So when I say things like “the Doctor wouldn’t do that”, I don’t mean he never would or never could. I mean that the show, as it is being written now, compared to how I’ve come to view it, as part of the audience, is giving me neither believable justification as to why he would, nor believable internal reasoning for the character’s decisions. It’s a powerful stress in verisimilitude throughout the show’s recent seasons more than an outright break in canon.
I can’t deny that Moffat’s showrunning is subpar and that there have been huuuge moments of breaking verisimilitude, lacks of justification, &c., but I also can’t stand Davies’ Who being used as the standard.
I have to say it again:
a thing that needs to stop happening is regarding newer installments in a series as being less fixed in canon just because theyre more recent.
Yes, it’s plenty valid not to agree with the showrunning choices, and to dislike the characterization, and disapprove of the character, but using the justification that “it’s not what was previously established” is a fair bit less valid.
Yeah Moffat is a trashy writer, and “all flash no depth” seems to be the card everyone plays when criticizing him (because it’s an uncannily good phrase at describing some of it (glares at Sherlock)). But let’s endeavor to criticize him on these grounds rather than that it’s not what Doctor Who used to be.
I’m okay with the show changing, so long as it’s the same show I’m watching, and so long as the changes serve a meaningful narrative purpose.
I’ll heartily agree with the second part, but as for the first, not so much. Davies didn’t care about keeping Doctor Who true to its roots (!) and there’s no way that his motivation for making the changes he did was narrative purpose. As a result, I’ve almost grown numb to showrunners wrenching the show in another direction because really, Davies did it first and Davies did it worst. And because he did it first his interpretation is now the standard, and anywhere Moffat stretches it now seems unacceptably contrary.
My own preference is almost certainly affecting my judgement here (and I’ll GLADLY outline why I feel the way I do about Davies), but I’d say that pulling Doctor Who so quickly in new directions (including writing the Doctor to make different decisions and giving him silly options such as in dw50) is justifiable on the grounds that Davies Who was just as absurd in terms of violating existing conventions and behaviours. If we’re going to take issue with “overall inconsistency” we’re seriously looking in the wrong place

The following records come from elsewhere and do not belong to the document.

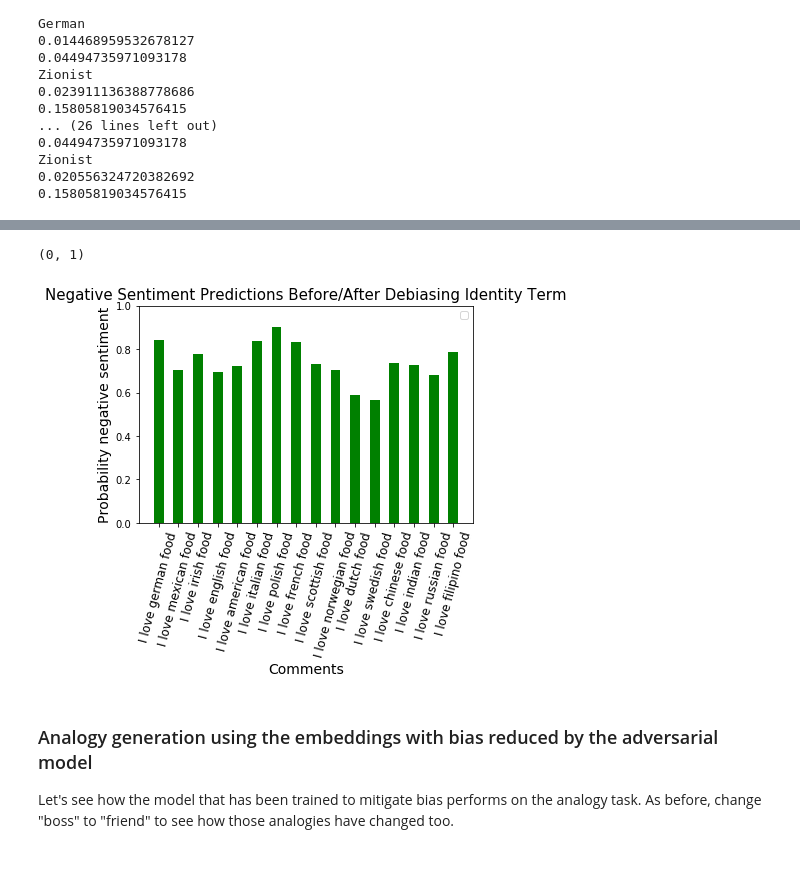
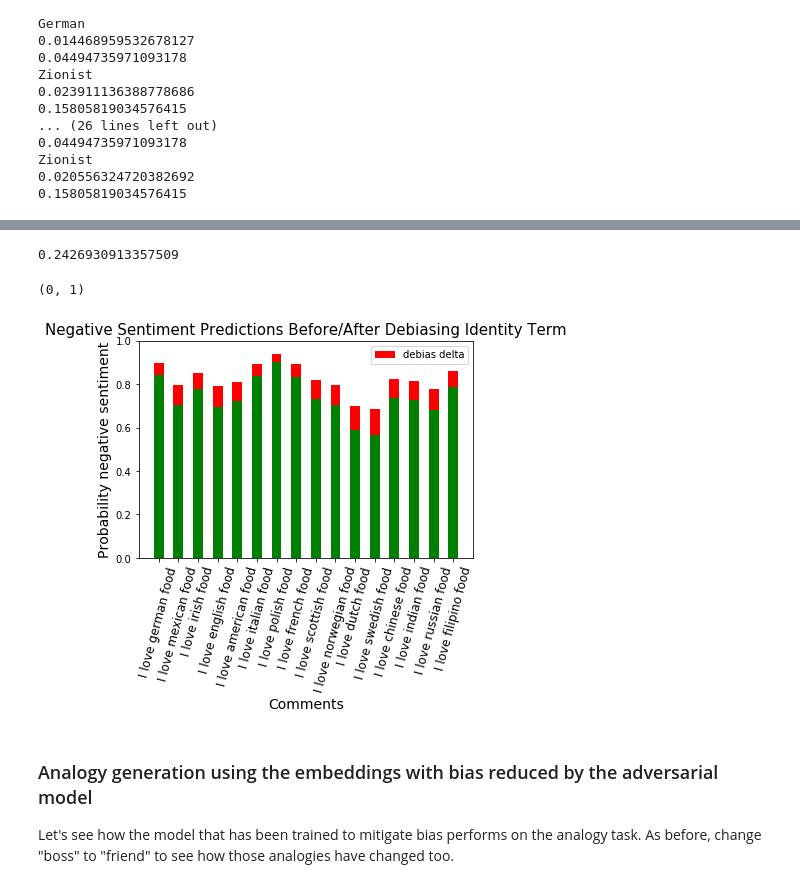
Before and after one commit to ChristopherSweeney/6.860_project, a Jupyter notebook: Mitigating_Word_Embeddings_Bias.ipynb, the cells around one changed output, grey strips where cells are left out. Drawn from its saved outputs; the diff is of its cells as text; code cells hidden in the pictures.

```diff
--- a/Mitigating_Word_Embeddings_Bias.ipynb
+++ b/Mitigating_Word_Embeddings_Bias.ipynb
@@ -789,17 +784,17 @@ count
 # %%
 df = pd.read_csv("data/kaggle_toxicity/train.csv")
 def generate_train_test_set(model,targets,sentences,limit=1000,dim=300):
-    vectors = np.zeros((823,dim))
-    labels = np.zeros((823))
+    vectors = []
+    labels = []
     count=0
     for i,sentence in enumerate(sentences):
         words = filter(lambda x: x in model,[x.lower() for x in sentence.split()])
-        if len(words)<5 and len(words)>1 and count <823:
-            vectors[count,:] = np.mean(model[words],axis = 0)
-            labels[count] = targets[i]
+        if len(words)<5 and len(words)>1:
+            vectors.append(np.mean(model[words],axis = 0))
+            labels.append(targets[i])
             count+=1
     print count, " sentences in embeddings, ", limit - count, " sentences not in embeddings"
-    return train_test_split(vectors, labels, test_size=0.1, random_state=0)
+    return train_test_split(np.array(vectors), np.array(labels), test_size=0.1, random_state=0)
 
 toxic_sentences = df[df["toxic"]==1]["comment_text"]
 num_toxic_samples = len(toxic_sentences)
@@ -831,11 +826,12 @@ array([[9.99926585e-01, 7.34146472e-05]])
 # %%
 s=[]
 for i in nationalities:
-    s.append("I am " +i.lower())
+    if i.lower() not in ["italian","french","polish"]:
+        s.append("I am " +i.lower())
 p=[]
 d=[]
 for i in s:
-    n=1
+    n=2
     a =i.split(" ")
     p.append(model.predict_proba([np.mean(embeddings[a],axis=0)])[0][0])
     de = embeddings[a]
@@ -858,6 +854,6 @@ plt.title("Toxicity Predictions Before/After Debiasing Identity Term",fontsize=
 index = np.arange(len(s))
 bar = plt.bar(index,d,width=.5,color='r')
 plt.xticks(index, s, fontsize=12, rotation=75)
-plt.legend(loc='upper right')
-plt.ylim(top=1,bottom=.3)
+plt.legend(loc='upper middle')
+plt.ylim(top=.95,bottom=.5)
 # %% [output]
@@ -866,38 +879,42 @@ plt.ylim(top=1,bottom=.3)
+# %%
+print np.mean(np.array(delta)/(np.array(p)-.5))
+# %% [output]
+0.2426930913357509
 # %%
 s=[]
 for i in nationalities:
     s.append("I love " + i.lower() + " food")
 p=[]
 d=[]
 for i in s:
     n=1
     a =i.split(" ")
     p.append(clf.predict_proba([np.mean(embeddings[a],axis=0)])[0][0])
     de = embeddings[a]
     de[n,:] = embeddings[a[n]]-(np.dot(np.dot(w_h[0][4],w_h[0][4].T),embeddings[a[n]]))
     d.append((clf.predict_proba([np.mean(de,axis=0)])[0][0]))
 
-# plt.figure()
-# plt.xlabel('Comments', fontsize=14)
-# plt.ylabel('Probability of Toxicity', fontsize=14)
-# plt.title("Toxicity Predictions Before Debiasing Identity Term",fontsize= 15)
-# index = np.arange(len(s))
-# bar = plt.bar(index,p,width=.5,color='r',label="debias delta")
-# plt.xticks(index, s, fontsize=12, rotation=75)
-#plt.ylim(top=1,bottom=0)
+plt.figure()
+plt.xlabel('Comments', fontsize=14)
+plt.ylabel('Probability of Toxicity', fontsize=14)
+plt.title("Toxicity Predictions Before Debiasing Identity Term",fontsize= 15)
+index = np.arange(len(s))
+bar = plt.bar(index,p,width=.5,color='r',label="debias delta")
+plt.xticks(index, s, fontsize=12, rotation=75)
+plt.ylim(top=1,bottom=0)
 
 # plt.figure()
 plt.xlabel('Comments', fontsize=14)
 plt.ylabel('Probability negative sentiment', fontsize=14)
 plt.title("Negative Sentiment Predictions Before/After Debiasing Identity Term",fontsize= 15)
 index = np.arange(len(s))
 bar = plt.bar(index,d,width=.5,color='g')
 plt.xticks(index, s, fontsize=12, rotation=75)
 plt.legend(loc='upper right')
 plt.ylim(top=1,bottom=0)
 # %% [output]
 (0, 1)
-[figure, old version]
+[figure, new version]
 # %% [markdown]
 ### Analogy generation using the embeddings with bias reduced by the adversarial model
 
```
Also changed, not shown: parts of 21 cells of this notebook.
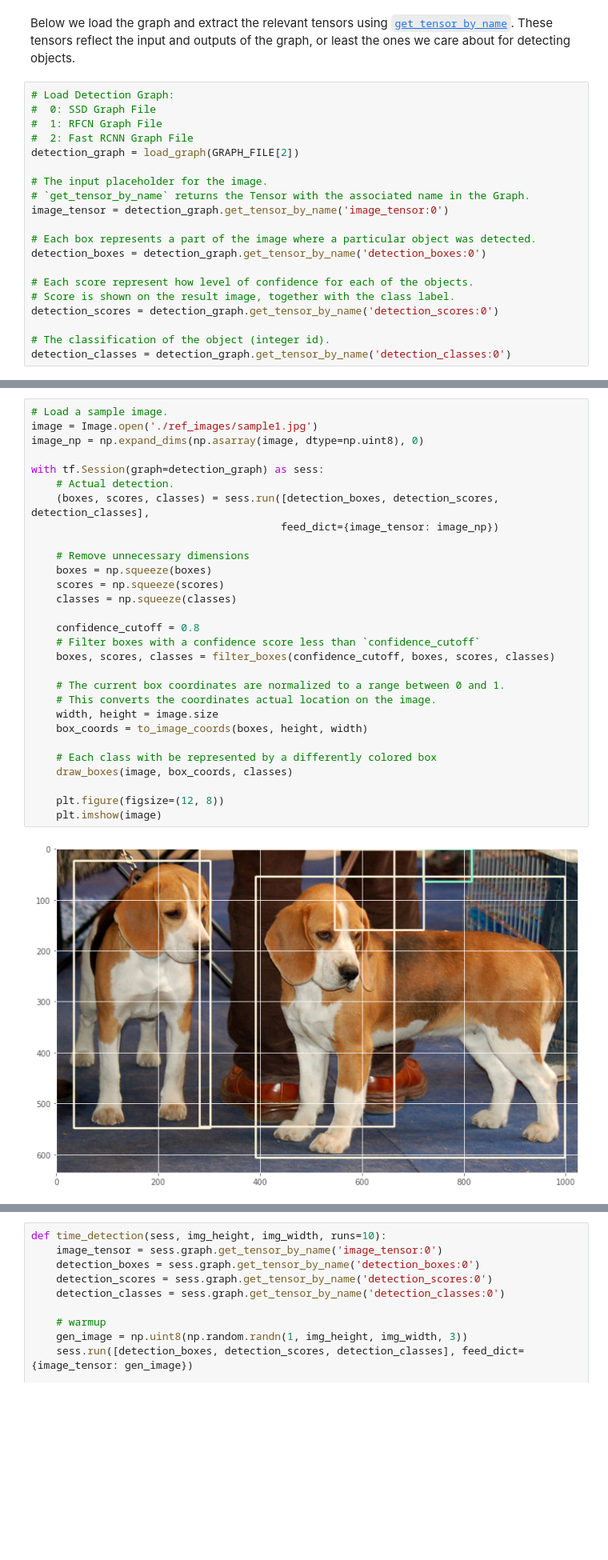
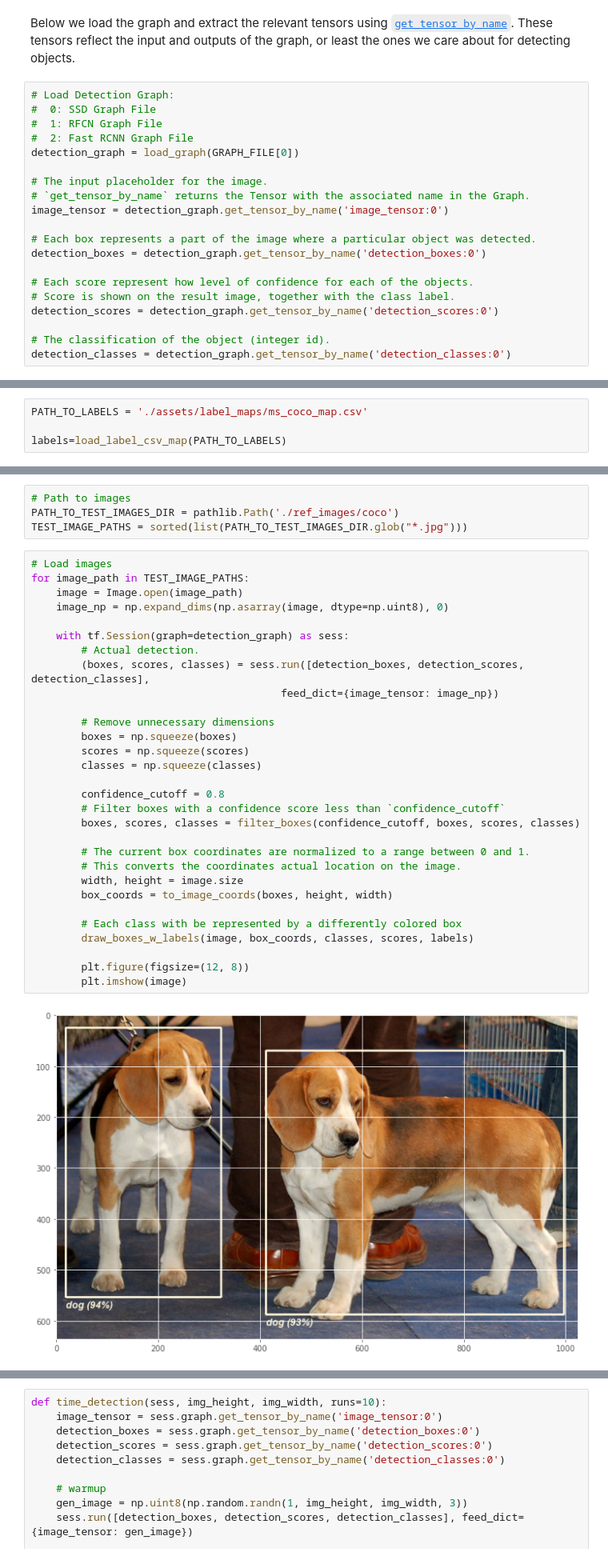
Before and after one commit to In-Progress-M-Russo/CarND-Object-Detection-Lab, a Jupyter notebook: CarND-Object-Detection-Lab.ipynb, the cells around one changed output, grey strips where cells are left out. Shown at 80% size. Drawn from its saved outputs; the diff is of its cells as text; blank space fills up the shorter version.

```diff
--- a/CarND-Object-Detection-Lab.ipynb
+++ b/CarND-Object-Detection-Lab.ipynb
@@ -381,7 +422,7 @@ Below we load the graph and extract the relevant tensors using [`get_tensor_by_n
 #  0: SSD Graph File
 #  1: RFCN Graph File
 #  2: Fast RCNN Graph File
-detection_graph = load_graph(GRAPH_FILE[2])
+detection_graph = load_graph(GRAPH_FILE[0])
 
 # The input placeholder for the image.
 # `get_tensor_by_name` returns the Tensor with the associated name in the Graph.
@@ -399 +444,5 @@ detection_classes = detection_graph.get_tensor_by_name('detection_classes:0')
+# %%
+PATH_TO_LABELS = './assets/label_maps/ms_coco_map.csv'
+
+labels=load_label_csv_map(PATH_TO_LABELS)
 # %% [markdown]
@@ -401,31 +450,36 @@ Run detection and classification on a sample image.
+# %%
+# Path to images
+PATH_TO_TEST_IMAGES_DIR = pathlib.Path('./ref_images/coco')
+TEST_IMAGE_PATHS = sorted(list(PATH_TO_TEST_IMAGES_DIR.glob("*.jpg")))
 # %%
-# Load a sample image.
-image = Image.open('./ref_images/sample1.jpg')
-image_np = np.expand_dims(np.asarray(image, dtype=np.uint8), 0)
+# Load images
+for image_path in TEST_IMAGE_PATHS:
+    image = Image.open(image_path)
+    image_np = np.expand_dims(np.asarray(image, dtype=np.uint8), 0)
 
-with tf.Session(graph=detection_graph) as sess:
-    # Actual detection.
-    (boxes, scores, classes) = sess.run([detection_boxes, detection_scores, detection_classes],
+    with tf.Session(graph=detection_graph) as sess:
+        # Actual detection.
+        (boxes, scores, classes) = sess.run([detection_boxes, detection_scores, detection_classes],
                                         feed_dict={image_tensor: image_np})
 
-    # Remove unnecessary dimensions
-    boxes = np.squeeze(boxes)
-    scores = np.squeeze(scores)
-    classes = np.squeeze(classes)
+        # Remove unnecessary dimensions
+        boxes = np.squeeze(boxes)
+        scores = np.squeeze(scores)
+        classes = np.squeeze(classes)
 
-    confidence_cutoff = 0.8
-    # Filter boxes with a confidence score less than `confidence_cutoff`
-    boxes, scores, classes = filter_boxes(confidence_cutoff, boxes, scores, classes)
+        confidence_cutoff = 0.8
+        # Filter boxes with a confidence score less than `confidence_cutoff`
+        boxes, scores, classes = filter_boxes(confidence_cutoff, boxes, scores, classes)
 
-    # The current box coordinates are normalized to a range between 0 and 1.
-    # This converts the coordinates actual location on the image.
-    width, height = image.size
-    box_coords = to_image_coords(boxes, height, width)
+        # The current box coordinates are normalized to a range between 0 and 1.
+        # This converts the coordinates actual location on the image.
+        width, height = image.size
+        box_coords = to_image_coords(boxes, height, width)
 
-    # Each class with be represented by a differently colored box
-    draw_boxes(image, box_coords, classes)
+        # Each class with be represented by a differently colored box
+        draw_boxes_w_labels(image, box_coords, classes, scores, labels)
 
-    plt.figure(figsize=(12, 8))
-    plt.imshow(image)
+        plt.figure(figsize=(12, 8))
+        plt.imshow(image)
 # %% [output]
-[figure, old version]
+[figure, new version]
```
Also changed, not shown: parts of 38 cells of this notebook, 10 other files.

Basically what I’d like to seriously point out is that inconsistency in writing is far from a phenomenon limited to Moffat Who. The paradigm that Moffat’s Doctor-writing feels like a betrayal is based mostly on Ten as a true Doctor - something which I will never be able to support (again, quite happy to outline the problems with HIM…)
Obviously Steven’s writing is bad, this is not a point for huge contention, but I think there’s something wrong (hypocritical, maybe?) about complaining that his Doctor isn’t enough in line with what is “known” about The Doctor considering, well, Ten.
(Unless you mean that there’s too much inconsistency between seasons of the same Doctor, which is what I noticed an amount of too? yeah I have no defense for that. That’s just bad writing. I agree totally on that one)